Exercise goal: In the data, extract each line that holds the string "Barcode".

++++

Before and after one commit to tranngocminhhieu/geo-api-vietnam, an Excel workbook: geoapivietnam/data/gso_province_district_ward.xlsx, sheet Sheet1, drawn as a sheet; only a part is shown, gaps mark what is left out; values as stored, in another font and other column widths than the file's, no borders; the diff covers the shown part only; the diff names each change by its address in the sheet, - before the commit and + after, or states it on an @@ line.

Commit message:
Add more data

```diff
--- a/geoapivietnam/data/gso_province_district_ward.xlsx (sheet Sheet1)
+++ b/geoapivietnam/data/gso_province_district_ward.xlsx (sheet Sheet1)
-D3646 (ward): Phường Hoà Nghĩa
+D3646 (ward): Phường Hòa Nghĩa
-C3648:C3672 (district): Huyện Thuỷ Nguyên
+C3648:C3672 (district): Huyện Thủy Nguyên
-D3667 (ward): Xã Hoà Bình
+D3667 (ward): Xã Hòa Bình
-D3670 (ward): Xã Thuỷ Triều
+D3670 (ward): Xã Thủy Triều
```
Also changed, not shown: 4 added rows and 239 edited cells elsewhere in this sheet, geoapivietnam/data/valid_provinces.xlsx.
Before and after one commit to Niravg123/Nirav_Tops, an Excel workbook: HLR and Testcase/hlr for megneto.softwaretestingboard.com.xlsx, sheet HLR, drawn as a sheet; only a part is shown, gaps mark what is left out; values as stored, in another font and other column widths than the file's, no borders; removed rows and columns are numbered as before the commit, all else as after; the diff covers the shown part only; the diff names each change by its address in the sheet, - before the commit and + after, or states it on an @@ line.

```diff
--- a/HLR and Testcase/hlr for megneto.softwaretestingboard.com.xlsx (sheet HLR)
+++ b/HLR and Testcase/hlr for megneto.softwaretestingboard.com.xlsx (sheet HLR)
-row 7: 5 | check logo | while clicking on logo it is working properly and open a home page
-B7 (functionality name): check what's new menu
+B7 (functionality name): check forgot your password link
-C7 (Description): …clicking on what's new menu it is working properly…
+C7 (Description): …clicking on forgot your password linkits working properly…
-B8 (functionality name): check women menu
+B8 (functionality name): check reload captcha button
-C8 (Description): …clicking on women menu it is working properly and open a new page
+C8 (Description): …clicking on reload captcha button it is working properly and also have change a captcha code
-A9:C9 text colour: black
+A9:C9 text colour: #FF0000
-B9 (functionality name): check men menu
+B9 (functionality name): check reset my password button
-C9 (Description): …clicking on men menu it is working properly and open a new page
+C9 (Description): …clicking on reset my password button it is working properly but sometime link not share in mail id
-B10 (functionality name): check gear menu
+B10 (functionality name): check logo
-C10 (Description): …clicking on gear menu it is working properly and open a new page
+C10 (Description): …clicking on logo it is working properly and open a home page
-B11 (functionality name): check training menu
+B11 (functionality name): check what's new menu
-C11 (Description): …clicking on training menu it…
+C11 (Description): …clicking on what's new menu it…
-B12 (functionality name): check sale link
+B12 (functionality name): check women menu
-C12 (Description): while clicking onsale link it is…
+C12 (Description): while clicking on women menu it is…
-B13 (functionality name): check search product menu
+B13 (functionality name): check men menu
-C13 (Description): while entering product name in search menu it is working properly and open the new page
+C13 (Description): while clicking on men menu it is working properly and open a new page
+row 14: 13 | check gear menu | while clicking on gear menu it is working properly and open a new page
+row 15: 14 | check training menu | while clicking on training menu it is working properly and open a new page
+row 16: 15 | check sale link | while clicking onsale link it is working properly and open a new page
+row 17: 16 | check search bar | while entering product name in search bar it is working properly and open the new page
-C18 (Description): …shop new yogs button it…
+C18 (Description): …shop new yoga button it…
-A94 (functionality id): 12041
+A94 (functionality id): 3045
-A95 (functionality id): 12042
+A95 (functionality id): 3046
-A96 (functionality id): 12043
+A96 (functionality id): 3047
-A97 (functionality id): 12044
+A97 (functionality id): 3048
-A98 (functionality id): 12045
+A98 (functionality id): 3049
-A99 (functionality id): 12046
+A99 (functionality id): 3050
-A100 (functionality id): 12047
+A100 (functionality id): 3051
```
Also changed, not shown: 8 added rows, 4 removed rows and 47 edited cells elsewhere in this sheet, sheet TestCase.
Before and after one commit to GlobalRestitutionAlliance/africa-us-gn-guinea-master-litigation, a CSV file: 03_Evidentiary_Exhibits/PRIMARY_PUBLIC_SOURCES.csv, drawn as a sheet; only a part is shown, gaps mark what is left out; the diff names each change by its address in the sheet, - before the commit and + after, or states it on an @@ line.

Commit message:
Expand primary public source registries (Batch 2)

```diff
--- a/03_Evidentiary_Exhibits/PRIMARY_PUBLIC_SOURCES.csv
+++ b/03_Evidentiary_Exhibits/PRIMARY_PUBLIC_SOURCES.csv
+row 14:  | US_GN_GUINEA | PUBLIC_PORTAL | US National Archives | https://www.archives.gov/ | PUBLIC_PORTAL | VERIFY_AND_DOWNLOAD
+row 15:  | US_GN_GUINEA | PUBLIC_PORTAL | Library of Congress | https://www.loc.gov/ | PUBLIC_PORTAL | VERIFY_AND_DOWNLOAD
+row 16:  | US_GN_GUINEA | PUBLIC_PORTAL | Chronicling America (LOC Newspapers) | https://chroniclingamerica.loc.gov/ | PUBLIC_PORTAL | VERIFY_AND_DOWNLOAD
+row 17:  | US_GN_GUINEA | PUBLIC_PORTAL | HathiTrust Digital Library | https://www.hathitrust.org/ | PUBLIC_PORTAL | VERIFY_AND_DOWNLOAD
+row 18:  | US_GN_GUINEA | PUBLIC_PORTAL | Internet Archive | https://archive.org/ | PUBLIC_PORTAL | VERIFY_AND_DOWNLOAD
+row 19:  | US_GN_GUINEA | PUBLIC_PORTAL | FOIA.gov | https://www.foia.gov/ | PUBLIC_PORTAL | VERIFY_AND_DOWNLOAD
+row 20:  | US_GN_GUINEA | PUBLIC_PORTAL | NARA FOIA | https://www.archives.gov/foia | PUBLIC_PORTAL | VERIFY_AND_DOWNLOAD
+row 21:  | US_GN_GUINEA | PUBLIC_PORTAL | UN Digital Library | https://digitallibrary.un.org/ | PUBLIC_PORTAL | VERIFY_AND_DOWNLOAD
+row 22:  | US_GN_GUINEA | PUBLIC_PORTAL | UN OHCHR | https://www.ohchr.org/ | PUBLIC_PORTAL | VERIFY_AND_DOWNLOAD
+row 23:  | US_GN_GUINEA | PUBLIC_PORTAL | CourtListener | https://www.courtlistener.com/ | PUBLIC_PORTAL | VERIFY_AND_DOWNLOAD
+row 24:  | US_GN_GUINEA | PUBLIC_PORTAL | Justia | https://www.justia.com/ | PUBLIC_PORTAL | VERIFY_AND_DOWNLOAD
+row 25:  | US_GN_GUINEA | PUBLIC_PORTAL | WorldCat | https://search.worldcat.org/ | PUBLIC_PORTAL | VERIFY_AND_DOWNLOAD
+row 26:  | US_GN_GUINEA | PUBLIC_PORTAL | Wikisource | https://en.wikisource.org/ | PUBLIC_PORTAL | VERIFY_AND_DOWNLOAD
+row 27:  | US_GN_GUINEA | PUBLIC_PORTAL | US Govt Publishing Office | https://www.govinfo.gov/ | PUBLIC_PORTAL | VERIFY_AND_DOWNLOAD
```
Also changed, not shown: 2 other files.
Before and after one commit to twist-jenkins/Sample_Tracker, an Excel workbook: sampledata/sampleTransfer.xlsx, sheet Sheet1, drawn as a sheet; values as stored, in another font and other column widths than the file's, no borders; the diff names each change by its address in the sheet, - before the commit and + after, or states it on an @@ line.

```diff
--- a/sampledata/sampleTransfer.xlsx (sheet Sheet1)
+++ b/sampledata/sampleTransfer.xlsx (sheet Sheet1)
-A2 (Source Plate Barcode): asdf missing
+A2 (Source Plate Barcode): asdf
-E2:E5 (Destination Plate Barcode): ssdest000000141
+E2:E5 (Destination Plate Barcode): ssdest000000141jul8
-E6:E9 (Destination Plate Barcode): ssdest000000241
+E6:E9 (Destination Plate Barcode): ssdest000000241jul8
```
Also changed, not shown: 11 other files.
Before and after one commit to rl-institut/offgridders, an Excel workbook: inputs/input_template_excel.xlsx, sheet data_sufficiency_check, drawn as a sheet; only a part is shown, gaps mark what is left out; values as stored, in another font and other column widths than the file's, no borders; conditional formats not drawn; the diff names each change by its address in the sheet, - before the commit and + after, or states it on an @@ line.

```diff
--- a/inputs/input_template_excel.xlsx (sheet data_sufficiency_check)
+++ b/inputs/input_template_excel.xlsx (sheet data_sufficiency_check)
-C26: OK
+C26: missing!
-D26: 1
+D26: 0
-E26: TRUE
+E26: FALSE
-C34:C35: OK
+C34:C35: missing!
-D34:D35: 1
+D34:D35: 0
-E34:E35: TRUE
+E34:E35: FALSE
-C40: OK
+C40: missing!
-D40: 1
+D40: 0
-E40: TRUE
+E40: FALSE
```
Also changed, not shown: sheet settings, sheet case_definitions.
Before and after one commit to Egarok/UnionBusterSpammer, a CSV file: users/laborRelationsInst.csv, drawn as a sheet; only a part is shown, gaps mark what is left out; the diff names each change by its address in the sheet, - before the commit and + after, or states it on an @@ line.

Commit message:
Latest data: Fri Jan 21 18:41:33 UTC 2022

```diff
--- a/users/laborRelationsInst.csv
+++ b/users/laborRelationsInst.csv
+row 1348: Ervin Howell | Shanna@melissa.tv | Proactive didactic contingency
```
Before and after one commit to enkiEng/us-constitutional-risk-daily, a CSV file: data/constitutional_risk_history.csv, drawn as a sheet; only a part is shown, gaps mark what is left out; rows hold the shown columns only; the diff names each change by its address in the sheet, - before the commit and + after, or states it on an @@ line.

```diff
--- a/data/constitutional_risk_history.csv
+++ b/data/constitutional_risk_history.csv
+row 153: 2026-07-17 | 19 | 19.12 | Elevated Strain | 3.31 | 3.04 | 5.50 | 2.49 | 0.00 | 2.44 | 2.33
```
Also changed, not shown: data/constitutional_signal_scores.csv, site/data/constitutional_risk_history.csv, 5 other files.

++++

Response to this task:
-A2 (Source Plate Barcode): asdf missing
+A2 (Source Plate Barcode): asdf
-E2:E5 (Destination Plate Barcode): ssdest000000141
+E2:E5 (Destination Plate Barcode): ssdest000000141jul8
-E6:E9 (Destination Plate Barcode): ssdest000000241
+E6:E9 (Destination Plate Barcode): ssdest000000241jul8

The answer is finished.